WHAT YOU NEED TO DO: Please copy out the lines in the entries that contain "file".

· · ·

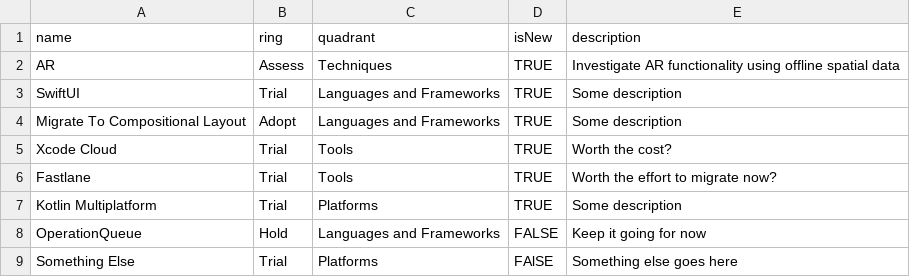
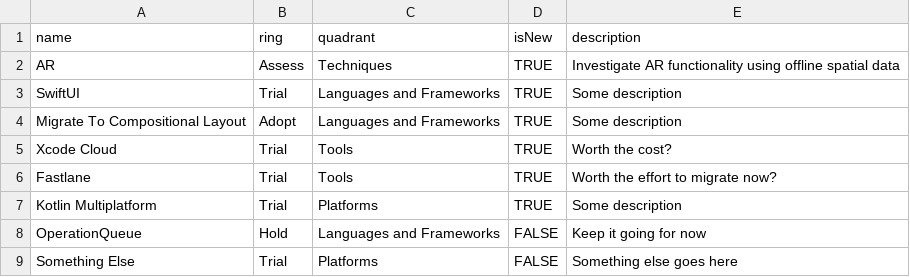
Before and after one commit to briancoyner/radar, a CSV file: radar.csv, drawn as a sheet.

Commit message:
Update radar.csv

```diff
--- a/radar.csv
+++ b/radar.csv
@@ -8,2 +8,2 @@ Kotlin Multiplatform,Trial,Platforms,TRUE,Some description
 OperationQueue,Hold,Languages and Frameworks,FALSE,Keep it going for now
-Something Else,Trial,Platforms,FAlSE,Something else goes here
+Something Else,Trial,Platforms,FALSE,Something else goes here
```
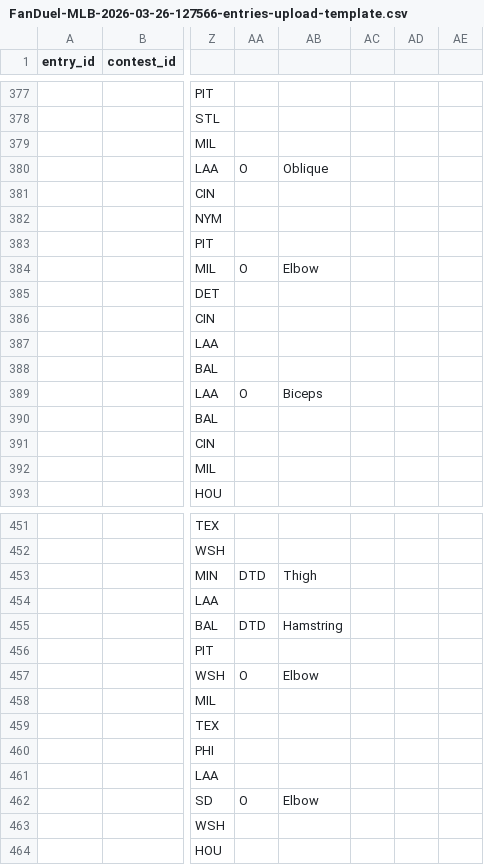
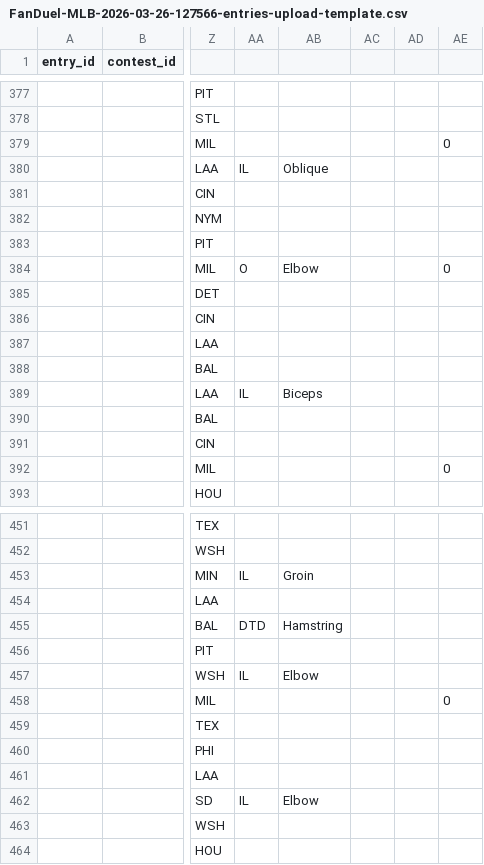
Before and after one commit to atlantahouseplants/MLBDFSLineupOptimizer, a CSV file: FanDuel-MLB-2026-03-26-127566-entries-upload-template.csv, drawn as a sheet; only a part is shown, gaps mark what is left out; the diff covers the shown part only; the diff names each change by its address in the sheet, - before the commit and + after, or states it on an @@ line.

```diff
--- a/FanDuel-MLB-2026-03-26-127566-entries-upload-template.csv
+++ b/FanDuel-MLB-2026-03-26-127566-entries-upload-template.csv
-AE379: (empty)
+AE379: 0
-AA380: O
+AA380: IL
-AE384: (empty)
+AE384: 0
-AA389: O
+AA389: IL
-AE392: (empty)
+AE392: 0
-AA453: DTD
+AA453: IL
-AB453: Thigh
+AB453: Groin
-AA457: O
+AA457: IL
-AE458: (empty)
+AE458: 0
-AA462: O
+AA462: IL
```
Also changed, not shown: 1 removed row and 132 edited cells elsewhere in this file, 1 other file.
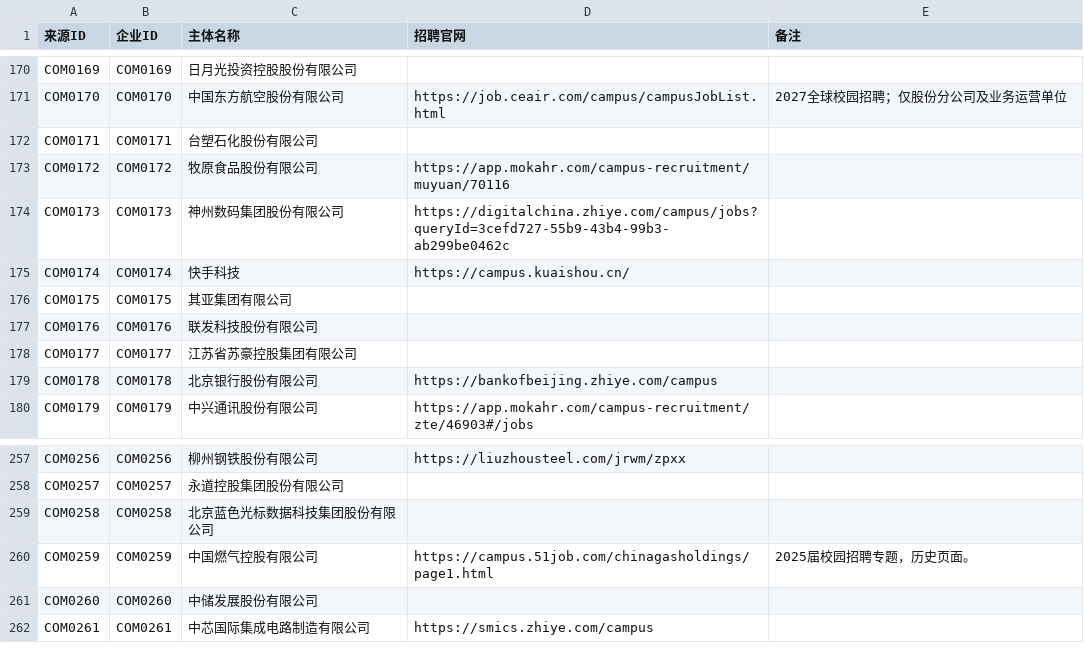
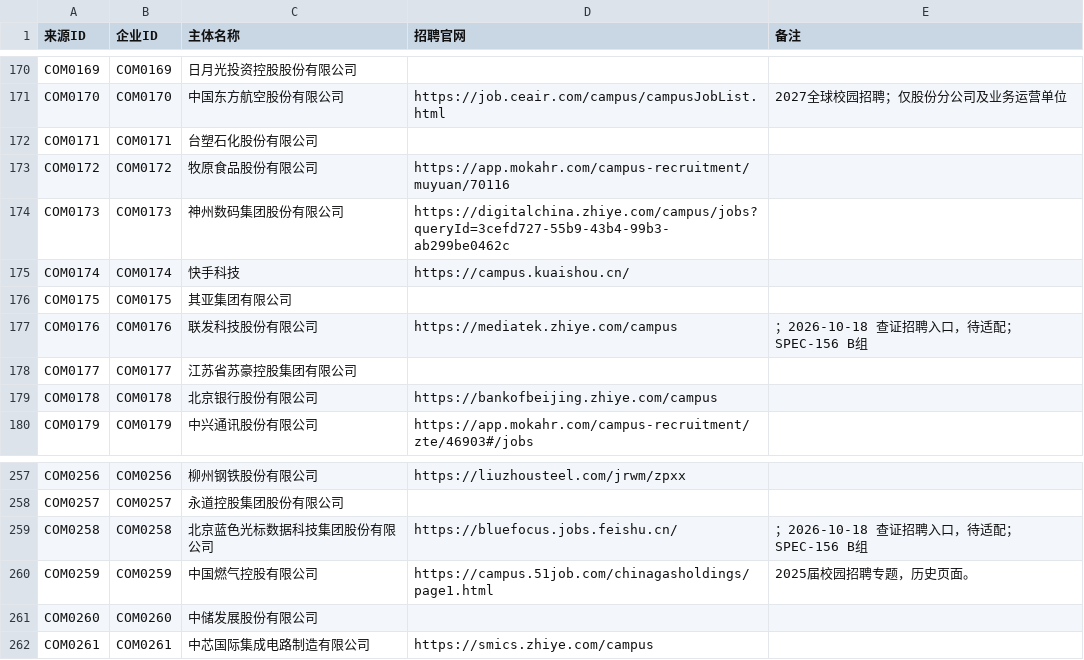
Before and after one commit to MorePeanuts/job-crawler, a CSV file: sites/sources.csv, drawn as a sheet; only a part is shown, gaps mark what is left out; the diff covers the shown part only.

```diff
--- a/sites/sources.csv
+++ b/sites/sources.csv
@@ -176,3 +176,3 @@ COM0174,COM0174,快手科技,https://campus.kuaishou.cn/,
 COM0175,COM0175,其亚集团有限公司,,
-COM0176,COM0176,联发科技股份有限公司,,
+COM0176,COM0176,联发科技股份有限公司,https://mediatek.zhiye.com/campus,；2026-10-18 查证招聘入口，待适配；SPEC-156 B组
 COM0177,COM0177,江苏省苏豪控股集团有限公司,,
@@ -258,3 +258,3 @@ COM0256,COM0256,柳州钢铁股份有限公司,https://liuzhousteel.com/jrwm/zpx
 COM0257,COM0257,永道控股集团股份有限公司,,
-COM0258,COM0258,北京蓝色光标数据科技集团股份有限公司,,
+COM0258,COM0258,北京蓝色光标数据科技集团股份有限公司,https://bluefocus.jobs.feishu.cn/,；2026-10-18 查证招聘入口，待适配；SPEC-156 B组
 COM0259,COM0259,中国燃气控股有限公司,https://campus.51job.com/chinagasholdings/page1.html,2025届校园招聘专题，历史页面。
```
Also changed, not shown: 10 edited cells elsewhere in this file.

· · ·

SOLUTION FOR THIS TASK:
Before and after one commit to briancoyner/radar, a CSV file: radar.csv, drawn as a sheet.
Before and after one commit to atlantahouseplants/MLBDFSLineupOptimizer, a CSV file: FanDuel-MLB-2026-03-26-127566-entries-upload-template.csv, drawn as a sheet; only a part is shown, gaps mark what is left out; the diff covers the shown part only; the diff names each change by its address in the sheet, - before the commit and + after, or states it on an @@ line.
Also changed, not shown: 1 removed row and 132 edited cells elsewhere in this file, 1 other file.
Before and after one commit to MorePeanuts/job-crawler, a CSV file: sites/sources.csv, drawn as a sheet; only a part is shown, gaps mark what is left out; the diff covers the shown part only.
Also changed, not shown: 10 edited cells elsewhere in this file.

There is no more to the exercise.